I call heaven and earth to witness against you this day, that I have set before you life and death, blessing and curse; therefore choose life, that you and your descendants may live, loving the LORD your God, obeying his voice, and cleaving to him; for that means life to you and length of days, that you may dwell in the land which the LORD swore to your fathers, to Abraham, to Isaac, and to Jacob, to give them."
This passage is a warning by the Lord (which the Deuteronomist tells us was given though Moses) to the children of Israel to obey his commandments or face the harsh consequences of their own disobedience. God was warning the Israelites not that he was going to "kill them off" if they went their own way, but that they would bring about their own destruction in view of their own bad choices. What this important Old Testament passage is telling us today is something similar but far more simple-God has given humanity the free will to choose right and wrong, good and evil. God has shown us what good is, having done so sending his Son, the Word Incarnate into the world. Jesus Christ came into the world to redeem humanity, but he didn't come to force anyone to follow him or force people to do good or right. That choice is ours alone, and the choice we make has consequences.
Knowing this helps us understand that people have the power to make choices, even the most terrible choices. We believe that people will be held to account for their choice to rebel against the laws of God and his command to love our neighbor as we love ourselves. We believe that God loves the humanity that he created so much that he sent his Son into the world-the second person of the Trinity and the Incarnate Word-to redeem us from our own sins, our decision to make choices that lead to what the Scripture passage above calls "death and evil," to give us the ability through the redemption of the Cross to reclaim for ourselves the side of "life and good." It is this desire on the part of God from the very beginning to be reconciled with mankind which he made in his image and likeness that is what Advent and Christmas (and, for that matter, Lent, Holy Week, and Easter) are really all about.
In Newtown, Connecticut yesterday, for reasons we do not know and have no power or authority to judge, a young man chose death and evil over life and good. As public figures on all sides begin a disgraceful attempt to politicize the massacre, virtually no one is blaming the root cause that brings about all such violence in our age: A Culture of Death in Western society which not only says that the unborn and the aged and the infirm and the helpless have only the value that we as individuals assign to them, but one which glorifies violence, demeans and objectifies the human person, and perverts liberty itself. Our present culture is saturated with the glorification of sin and the public promotion and encouragement-and even promotion by the state-of the worst forms of social and human depravity, and we wonder how someone could get it into their mind to do such a thing.
When society chooses "death and evil," it is telling individuals that death and evil and all of the sins that go with them are also an acceptable personal choice. We will not see peace in our culture until we begin to choose life and good anew.
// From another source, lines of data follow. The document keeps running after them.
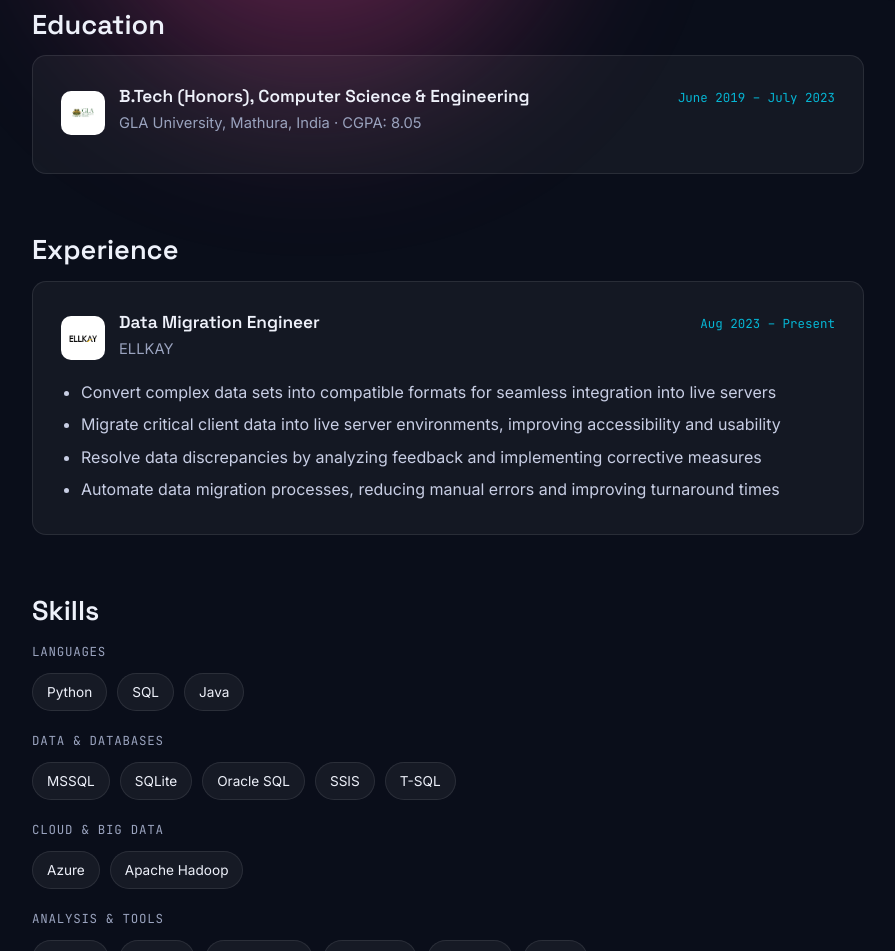
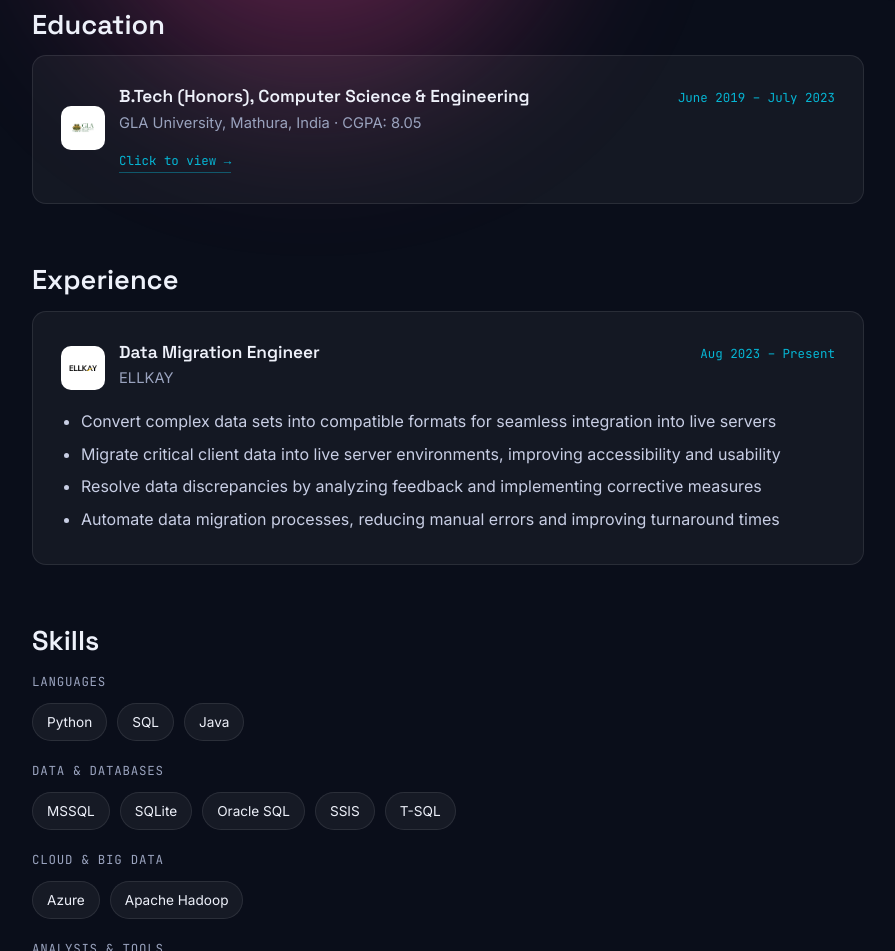
Before and after one commit to Vivek-569/portfolio.github.io, a plain HTML site: page index.html in a window 1280 px wide. Shown: the part 838-1789 px from the top of the page, without its empty margins (192-1087 px from the left). Drawn offline with Linux system fonts and the light colour scheme.

Commit message:
Update index.html

```diff
--- a/index.html
+++ b/index.html
@@ -486,6 +486,7 @@
               <span class="timeline-date">June 2019 – July 2023</span>
             </div>
             <div class="timeline-org">GLA University, Mathura, India · CGPA: 8.05</div>
+            <span class="cert-view" onclick="openCertModal('degree-cert.png')">Click to view →</span>
           </div>
         </div>
       </div>
```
Pray for the families and the people of Newtown, Connecticut.
Eternal rest grant unto them, O Lord, and let perpetual Light shine upon them. May their souls and the souls of all the Faithful Departed through the mercy of God rest in peace. Amen.